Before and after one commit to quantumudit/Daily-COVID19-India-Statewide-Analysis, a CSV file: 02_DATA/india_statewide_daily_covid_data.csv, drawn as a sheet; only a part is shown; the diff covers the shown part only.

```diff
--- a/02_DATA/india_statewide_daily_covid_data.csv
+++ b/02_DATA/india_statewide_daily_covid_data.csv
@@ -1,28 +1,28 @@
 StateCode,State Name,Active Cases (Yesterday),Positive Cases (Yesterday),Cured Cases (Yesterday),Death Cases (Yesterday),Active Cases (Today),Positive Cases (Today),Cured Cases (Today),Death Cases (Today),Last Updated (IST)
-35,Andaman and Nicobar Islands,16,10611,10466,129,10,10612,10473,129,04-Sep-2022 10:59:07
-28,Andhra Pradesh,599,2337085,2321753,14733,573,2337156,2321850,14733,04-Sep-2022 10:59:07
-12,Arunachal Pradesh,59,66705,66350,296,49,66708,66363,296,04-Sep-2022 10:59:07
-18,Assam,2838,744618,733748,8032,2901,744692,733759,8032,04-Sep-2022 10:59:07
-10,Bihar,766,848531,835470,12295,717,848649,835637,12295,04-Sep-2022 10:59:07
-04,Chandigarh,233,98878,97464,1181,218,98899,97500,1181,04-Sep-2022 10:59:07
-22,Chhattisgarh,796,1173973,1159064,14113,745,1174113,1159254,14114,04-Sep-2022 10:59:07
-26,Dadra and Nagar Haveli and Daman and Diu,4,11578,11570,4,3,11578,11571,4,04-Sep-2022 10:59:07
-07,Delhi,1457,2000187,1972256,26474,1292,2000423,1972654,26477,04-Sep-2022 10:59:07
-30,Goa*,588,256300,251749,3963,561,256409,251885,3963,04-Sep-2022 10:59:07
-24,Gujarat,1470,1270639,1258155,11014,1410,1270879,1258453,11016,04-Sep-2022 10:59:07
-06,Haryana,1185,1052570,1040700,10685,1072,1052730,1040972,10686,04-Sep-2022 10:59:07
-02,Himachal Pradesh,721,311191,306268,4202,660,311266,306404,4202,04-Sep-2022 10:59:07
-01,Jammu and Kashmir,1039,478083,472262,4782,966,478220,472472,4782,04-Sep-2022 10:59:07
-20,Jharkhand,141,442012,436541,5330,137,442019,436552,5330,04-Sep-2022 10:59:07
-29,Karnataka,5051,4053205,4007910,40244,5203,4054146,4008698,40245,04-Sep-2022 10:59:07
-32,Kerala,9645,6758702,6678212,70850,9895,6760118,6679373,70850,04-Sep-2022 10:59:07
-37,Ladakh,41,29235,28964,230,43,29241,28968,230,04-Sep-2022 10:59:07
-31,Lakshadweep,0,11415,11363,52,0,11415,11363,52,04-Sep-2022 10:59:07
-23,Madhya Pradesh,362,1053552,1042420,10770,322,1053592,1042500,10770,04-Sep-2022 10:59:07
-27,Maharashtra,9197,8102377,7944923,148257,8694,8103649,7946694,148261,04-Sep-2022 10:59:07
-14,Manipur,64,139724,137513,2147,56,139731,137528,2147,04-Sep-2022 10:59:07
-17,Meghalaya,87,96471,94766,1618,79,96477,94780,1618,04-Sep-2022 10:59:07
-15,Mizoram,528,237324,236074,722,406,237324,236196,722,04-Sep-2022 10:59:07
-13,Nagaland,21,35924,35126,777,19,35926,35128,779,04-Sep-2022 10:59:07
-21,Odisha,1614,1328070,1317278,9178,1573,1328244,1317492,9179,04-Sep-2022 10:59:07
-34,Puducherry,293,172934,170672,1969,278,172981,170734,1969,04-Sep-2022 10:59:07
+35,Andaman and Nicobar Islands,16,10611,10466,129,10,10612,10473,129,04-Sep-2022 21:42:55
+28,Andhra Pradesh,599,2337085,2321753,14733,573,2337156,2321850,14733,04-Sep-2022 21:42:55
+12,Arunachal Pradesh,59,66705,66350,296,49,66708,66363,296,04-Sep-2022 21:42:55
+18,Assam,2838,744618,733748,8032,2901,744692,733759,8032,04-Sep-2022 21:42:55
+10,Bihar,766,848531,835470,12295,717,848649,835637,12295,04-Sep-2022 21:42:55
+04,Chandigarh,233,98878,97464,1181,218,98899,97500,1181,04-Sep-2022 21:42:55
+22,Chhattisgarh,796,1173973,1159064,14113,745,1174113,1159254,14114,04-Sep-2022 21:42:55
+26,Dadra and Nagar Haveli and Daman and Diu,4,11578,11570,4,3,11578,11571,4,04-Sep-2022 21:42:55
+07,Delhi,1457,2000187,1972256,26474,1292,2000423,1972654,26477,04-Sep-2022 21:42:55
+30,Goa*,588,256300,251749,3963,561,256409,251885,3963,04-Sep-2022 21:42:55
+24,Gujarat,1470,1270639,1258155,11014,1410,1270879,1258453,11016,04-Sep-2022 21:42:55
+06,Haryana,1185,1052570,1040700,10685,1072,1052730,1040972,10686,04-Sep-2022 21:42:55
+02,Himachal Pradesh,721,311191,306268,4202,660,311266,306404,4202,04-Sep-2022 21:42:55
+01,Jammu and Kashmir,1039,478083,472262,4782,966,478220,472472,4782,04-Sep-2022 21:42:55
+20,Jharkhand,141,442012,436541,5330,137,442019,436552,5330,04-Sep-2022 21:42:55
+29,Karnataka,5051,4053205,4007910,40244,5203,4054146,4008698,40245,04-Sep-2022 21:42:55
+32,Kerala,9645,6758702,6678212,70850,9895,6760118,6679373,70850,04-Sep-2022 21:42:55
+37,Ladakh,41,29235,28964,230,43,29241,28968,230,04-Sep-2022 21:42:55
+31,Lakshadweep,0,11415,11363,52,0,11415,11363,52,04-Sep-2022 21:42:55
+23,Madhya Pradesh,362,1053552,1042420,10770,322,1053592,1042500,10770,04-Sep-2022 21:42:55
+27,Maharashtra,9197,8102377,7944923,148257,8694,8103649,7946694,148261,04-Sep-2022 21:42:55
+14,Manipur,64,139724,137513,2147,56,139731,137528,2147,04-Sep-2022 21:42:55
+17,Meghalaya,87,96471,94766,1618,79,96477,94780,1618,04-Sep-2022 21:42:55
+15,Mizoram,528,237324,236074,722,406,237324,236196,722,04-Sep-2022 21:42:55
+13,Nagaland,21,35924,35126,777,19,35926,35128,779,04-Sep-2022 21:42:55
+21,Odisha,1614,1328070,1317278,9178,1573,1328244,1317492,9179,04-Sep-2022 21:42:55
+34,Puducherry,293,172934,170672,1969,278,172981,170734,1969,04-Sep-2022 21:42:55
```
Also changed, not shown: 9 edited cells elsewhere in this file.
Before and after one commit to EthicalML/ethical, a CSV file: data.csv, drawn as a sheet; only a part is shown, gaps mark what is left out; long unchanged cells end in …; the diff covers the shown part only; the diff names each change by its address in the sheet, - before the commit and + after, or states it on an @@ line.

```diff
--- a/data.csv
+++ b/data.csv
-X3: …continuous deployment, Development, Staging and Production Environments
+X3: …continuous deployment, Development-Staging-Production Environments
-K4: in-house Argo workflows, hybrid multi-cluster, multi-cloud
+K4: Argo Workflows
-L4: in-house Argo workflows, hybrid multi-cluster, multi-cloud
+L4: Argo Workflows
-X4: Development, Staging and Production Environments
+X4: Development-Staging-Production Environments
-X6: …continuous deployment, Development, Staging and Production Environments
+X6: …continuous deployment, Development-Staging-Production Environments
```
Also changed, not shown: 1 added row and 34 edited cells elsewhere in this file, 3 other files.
————————
Work request: All of the entries must be printed again exactly as given.

Task result:
Before and after one commit to quantumudit/Daily-COVID19-India-Statewide-Analysis, a CSV file: 02_DATA/india_statewide_daily_covid_data.csv, drawn as a sheet; only a part is shown; the diff covers the shown part only.

```diff
--- a/02_DATA/india_statewide_daily_covid_data.csv
+++ b/02_DATA/india_statewide_daily_covid_data.csv
@@ -1,28 +1,28 @@
 StateCode,State Name,Active Cases (Yesterday),Positive Cases (Yesterday),Cured Cases (Yesterday),Death Cases (Yesterday),Active Cases (Today),Positive Cases (Today),Cured Cases (Today),Death Cases (Today),Last Updated (IST)
-35,Andaman and Nicobar Islands,16,10611,10466,129,10,10612,10473,129,04-Sep-2022 10:59:07
-28,Andhra Pradesh,599,2337085,2321753,14733,573,2337156,2321850,14733,04-Sep-2022 10:59:07
-12,Arunachal Pradesh,59,66705,66350,296,49,66708,66363,296,04-Sep-2022 10:59:07
-18,Assam,2838,744618,733748,8032,2901,744692,733759,8032,04-Sep-2022 10:59:07
-10,Bihar,766,848531,835470,12295,717,848649,835637,12295,04-Sep-2022 10:59:07
-04,Chandigarh,233,98878,97464,1181,218,98899,97500,1181,04-Sep-2022 10:59:07
-22,Chhattisgarh,796,1173973,1159064,14113,745,1174113,1159254,14114,04-Sep-2022 10:59:07
-26,Dadra and Nagar Haveli and Daman and Diu,4,11578,11570,4,3,11578,11571,4,04-Sep-2022 10:59:07
-07,Delhi,1457,2000187,1972256,26474,1292,2000423,1972654,26477,04-Sep-2022 10:59:07
-30,Goa*,588,256300,251749,3963,561,256409,251885,3963,04-Sep-2022 10:59:07
-24,Gujarat,1470,1270639,1258155,11014,1410,1270879,1258453,11016,04-Sep-2022 10:59:07
-06,Haryana,1185,1052570,1040700,10685,1072,1052730,1040972,10686,04-Sep-2022 10:59:07
-02,Himachal Pradesh,721,311191,306268,4202,660,311266,306404,4202,04-Sep-2022 10:59:07
-01,Jammu and Kashmir,1039,478083,472262,4782,966,478220,472472,4782,04-Sep-2022 10:59:07
-20,Jharkhand,141,442012,436541,5330,137,442019,436552,5330,04-Sep-2022 10:59:07
-29,Karnataka,5051,4053205,4007910,40244,5203,4054146,4008698,40245,04-Sep-2022 10:59:07
-32,Kerala,9645,6758702,6678212,70850,9895,6760118,6679373,70850,04-Sep-2022 10:59:07
-37,Ladakh,41,29235,28964,230,43,29241,28968,230,04-Sep-2022 10:59:07
-31,Lakshadweep,0,11415,11363,52,0,11415,11363,52,04-Sep-2022 10:59:07
-23,Madhya Pradesh,362,1053552,1042420,10770,322,1053592,1042500,10770,04-Sep-2022 10:59:07
-27,Maharashtra,9197,8102377,7944923,148257,8694,8103649,7946694,148261,04-Sep-2022 10:59:07
-14,Manipur,64,139724,137513,2147,56,139731,137528,2147,04-Sep-2022 10:59:07
-17,Meghalaya,87,96471,94766,1618,79,96477,94780,1618,04-Sep-2022 10:59:07
-15,Mizoram,528,237324,236074,722,406,237324,236196,722,04-Sep-2022 10:59:07
-13,Nagaland,21,35924,35126,777,19,35926,35128,779,04-Sep-2022 10:59:07
-21,Odisha,1614,1328070,1317278,9178,1573,1328244,1317492,9179,04-Sep-2022 10:59:07
-34,Puducherry,293,172934,170672,1969,278,172981,170734,1969,04-Sep-2022 10:59:07
+35,Andaman and Nicobar Islands,16,10611,10466,129,10,10612,10473,129,04-Sep-2022 21:42:55
+28,Andhra Pradesh,599,2337085,2321753,14733,573,2337156,2321850,14733,04-Sep-2022 21:42:55
+12,Arunachal Pradesh,59,66705,66350,296,49,66708,66363,296,04-Sep-2022 21:42:55
+18,Assam,2838,744618,733748,8032,2901,744692,733759,8032,04-Sep-2022 21:42:55
+10,Bihar,766,848531,835470,12295,717,848649,835637,12295,04-Sep-2022 21:42:55
+04,Chandigarh,233,98878,97464,1181,218,98899,97500,1181,04-Sep-2022 21:42:55
+22,Chhattisgarh,796,1173973,1159064,14113,745,1174113,1159254,14114,04-Sep-2022 21:42:55
+26,Dadra and Nagar Haveli and Daman and Diu,4,11578,11570,4,3,11578,11571,4,04-Sep-2022 21:42:55
+07,Delhi,1457,2000187,1972256,26474,1292,2000423,1972654,26477,04-Sep-2022 21:42:55
+30,Goa*,588,256300,251749,3963,561,256409,251885,3963,04-Sep-2022 21:42:55
+24,Gujarat,1470,1270639,1258155,11014,1410,1270879,1258453,11016,04-Sep-2022 21:42:55
+06,Haryana,1185,1052570,1040700,10685,1072,1052730,1040972,10686,04-Sep-2022 21:42:55
+02,Himachal Pradesh,721,311191,306268,4202,660,311266,306404,4202,04-Sep-2022 21:42:55
+01,Jammu and Kashmir,1039,478083,472262,4782,966,478220,472472,4782,04-Sep-2022 21:42:55
+20,Jharkhand,141,442012,436541,5330,137,442019,436552,5330,04-Sep-2022 21:42:55
+29,Karnataka,5051,4053205,4007910,40244,5203,4054146,4008698,40245,04-Sep-2022 21:42:55
+32,Kerala,9645,6758702,6678212,70850,9895,6760118,6679373,70850,04-Sep-2022 21:42:55
+37,Ladakh,41,29235,28964,230,43,29241,28968,230,04-Sep-2022 21:42:55
+31,Lakshadweep,0,11415,11363,52,0,11415,11363,52,04-Sep-2022 21:42:55
+23,Madhya Pradesh,362,1053552,1042420,10770,322,1053592,1042500,10770,04-Sep-2022 21:42:55
+27,Maharashtra,9197,8102377,7944923,148257,8694,8103649,7946694,148261,04-Sep-2022 21:42:55
+14,Manipur,64,139724,137513,2147,56,139731,137528,2147,04-Sep-2022 21:42:55
+17,Meghalaya,87,96471,94766,1618,79,96477,94780,1618,04-Sep-2022 21:42:55
+15,Mizoram,528,237324,236074,722,406,237324,236196,722,04-Sep-2022 21:42:55
+13,Nagaland,21,35924,35126,777,19,35926,35128,779,04-Sep-2022 21:42:55
+21,Odisha,1614,1328070,1317278,9178,1573,1328244,1317492,9179,04-Sep-2022 21:42:55
+34,Puducherry,293,172934,170672,1969,278,172981,170734,1969,04-Sep-2022 21:42:55
```
Also changed, not shown: 9 edited cells elsewhere in this file.
Before and after one commit to EthicalML/ethical, a CSV file: data.csv, drawn as a sheet; only a part is shown, gaps mark what is left out; long unchanged cells end in …; the diff covers the shown part only; the diff names each change by its address in the sheet, - before the commit and + after, or states it on an @@ line.

```diff
--- a/data.csv
+++ b/data.csv
-X3: …continuous deployment, Development, Staging and Production Environments
+X3: …continuous deployment, Development-Staging-Production Environments
-K4: in-house Argo workflows, hybrid multi-cluster, multi-cloud
+K4: Argo Workflows
-L4: in-house Argo workflows, hybrid multi-cluster, multi-cloud
+L4: Argo Workflows
-X4: Development, Staging and Production Environments
+X4: Development-Staging-Production Environments
-X6: …continuous deployment, Development, Staging and Production Environments
+X6: …continuous deployment, Development-Staging-Production Environments
```
Also changed, not shown: 1 added row and 34 edited cells elsewhere in this file, 3 other files.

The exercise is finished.